It represented a complete reboot for Microsoft's mobile efforts and
offered up perhaps the most innovative interface on the
market today. But it was not without problems.
Since launch, Windows Phone 7 shoppers have griped about missing features --
copy & paste, third party multi-tasking, etc. -- which are found in
competitors' phones. On Monday Microsoft began to roll out a
small update to prepare phones for these missing features.
However, the update has been rendering Samsung Omnia 7s inoperative and
unresponsive. After installing the patch, the handset attempts to reboot,
hanging on the step where it's supposed to connect to your PC. An endless
cycle of rebooting death ensues, leaving you the proud owner a new brick.
Attempting to hard reset doesn’t help and connecting to Windows Phone 7's PC
recovery suite yields a "Restoration Error". It appears that
owners should assume the worst, as Microsoft is advising that affected
the bricked unit for a new handset.
One user, Tom Granville writes,
"Basically, after plugging in my phone to receive the update, the process
gets as far as stage 6 of 10 where the phone goes through the reboot process
but the phone hangs on the ‘connect your phone to your PC’.
In a statement, a Microsoft spokesperson acknowledges that the company has
"identified a technical issue with the Windows Phone update process",
which it says affects a "small number of phones."
Microsoft adds, "In response to this emerging issue, we have temporarily
taken down the latest software update for Samsung phones in order to correct
the issue and as soon as possible will redistribute the update."
The company promises to bring back the update "as soon as possible".
Even if the handset didn't brick a particular user's phone, some users are
reporting that it caused issues with the phone's backup, which is set up to occur
when you connect it to your PC.
WinRumors collected a handful of other users who were voicing their
frustrations on Twitter. Those users include Will Cahill, Michel Angelo,
Frolleau who are experiencing backup problems, and Alex Roebuck, Mikael
Petersson, Phil Williams, Garsim, and
Bronstein whose phone have experienced the worse case scenario -- a
Microsoft's update woes come not long after it finally solved its "phantom
data" issues. A couple weeks ago Microsoft revealed
Yahoo! Mail to be the offending third-party app that was consuming
inordinate amounts of data due to a software glitch. Ultimately the end
affect of that issue on users was minimal -- it killed some users’ batteries a
bit faster.
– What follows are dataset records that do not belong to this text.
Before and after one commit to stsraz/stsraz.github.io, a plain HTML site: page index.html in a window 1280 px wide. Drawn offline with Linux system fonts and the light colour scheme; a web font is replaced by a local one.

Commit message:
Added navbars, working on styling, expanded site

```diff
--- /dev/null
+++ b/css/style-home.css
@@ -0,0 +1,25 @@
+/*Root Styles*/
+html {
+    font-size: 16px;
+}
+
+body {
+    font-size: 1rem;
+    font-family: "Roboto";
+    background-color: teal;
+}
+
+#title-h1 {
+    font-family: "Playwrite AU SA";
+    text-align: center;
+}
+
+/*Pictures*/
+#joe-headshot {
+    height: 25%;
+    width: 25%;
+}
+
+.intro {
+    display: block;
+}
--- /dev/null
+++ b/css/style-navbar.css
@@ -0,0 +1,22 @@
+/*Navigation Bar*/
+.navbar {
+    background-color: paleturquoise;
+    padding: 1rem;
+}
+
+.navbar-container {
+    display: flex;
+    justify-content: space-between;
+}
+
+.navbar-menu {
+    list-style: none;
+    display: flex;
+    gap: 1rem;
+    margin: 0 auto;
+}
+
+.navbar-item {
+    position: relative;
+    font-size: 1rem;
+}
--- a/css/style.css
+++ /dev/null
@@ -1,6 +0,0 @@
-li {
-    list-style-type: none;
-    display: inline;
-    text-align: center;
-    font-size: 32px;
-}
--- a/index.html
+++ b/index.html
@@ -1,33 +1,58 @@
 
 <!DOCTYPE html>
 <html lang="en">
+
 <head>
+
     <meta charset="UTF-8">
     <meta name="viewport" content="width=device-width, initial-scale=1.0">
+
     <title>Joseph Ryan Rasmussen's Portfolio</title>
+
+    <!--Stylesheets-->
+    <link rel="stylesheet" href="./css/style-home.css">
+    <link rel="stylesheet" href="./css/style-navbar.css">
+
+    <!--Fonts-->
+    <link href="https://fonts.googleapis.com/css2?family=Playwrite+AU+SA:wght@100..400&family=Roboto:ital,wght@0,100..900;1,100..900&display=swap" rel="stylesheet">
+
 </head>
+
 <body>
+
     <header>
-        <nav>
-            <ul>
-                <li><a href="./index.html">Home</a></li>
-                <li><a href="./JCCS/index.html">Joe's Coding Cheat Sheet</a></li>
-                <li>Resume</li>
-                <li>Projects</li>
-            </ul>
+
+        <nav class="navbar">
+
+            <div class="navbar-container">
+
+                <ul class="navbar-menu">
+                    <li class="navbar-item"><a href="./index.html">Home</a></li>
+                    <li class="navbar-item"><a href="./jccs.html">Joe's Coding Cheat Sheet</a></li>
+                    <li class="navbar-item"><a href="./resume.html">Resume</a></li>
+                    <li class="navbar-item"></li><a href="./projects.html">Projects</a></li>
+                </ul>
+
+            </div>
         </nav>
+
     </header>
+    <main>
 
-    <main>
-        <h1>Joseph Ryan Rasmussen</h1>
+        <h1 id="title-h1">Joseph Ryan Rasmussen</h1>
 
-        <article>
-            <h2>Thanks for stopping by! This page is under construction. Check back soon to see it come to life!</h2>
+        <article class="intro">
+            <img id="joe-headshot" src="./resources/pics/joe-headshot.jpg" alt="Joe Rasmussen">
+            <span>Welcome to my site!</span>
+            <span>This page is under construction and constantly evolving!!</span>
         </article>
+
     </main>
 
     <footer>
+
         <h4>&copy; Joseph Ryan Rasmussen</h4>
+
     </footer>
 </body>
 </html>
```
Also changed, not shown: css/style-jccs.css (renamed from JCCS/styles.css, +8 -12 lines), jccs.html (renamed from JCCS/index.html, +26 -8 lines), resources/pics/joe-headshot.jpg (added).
By contrast, this issue seems far more severe, though it's still
unclear exactly how many users are affected.
quote: My point in the article itself is that this is bad publicity for Microsoft.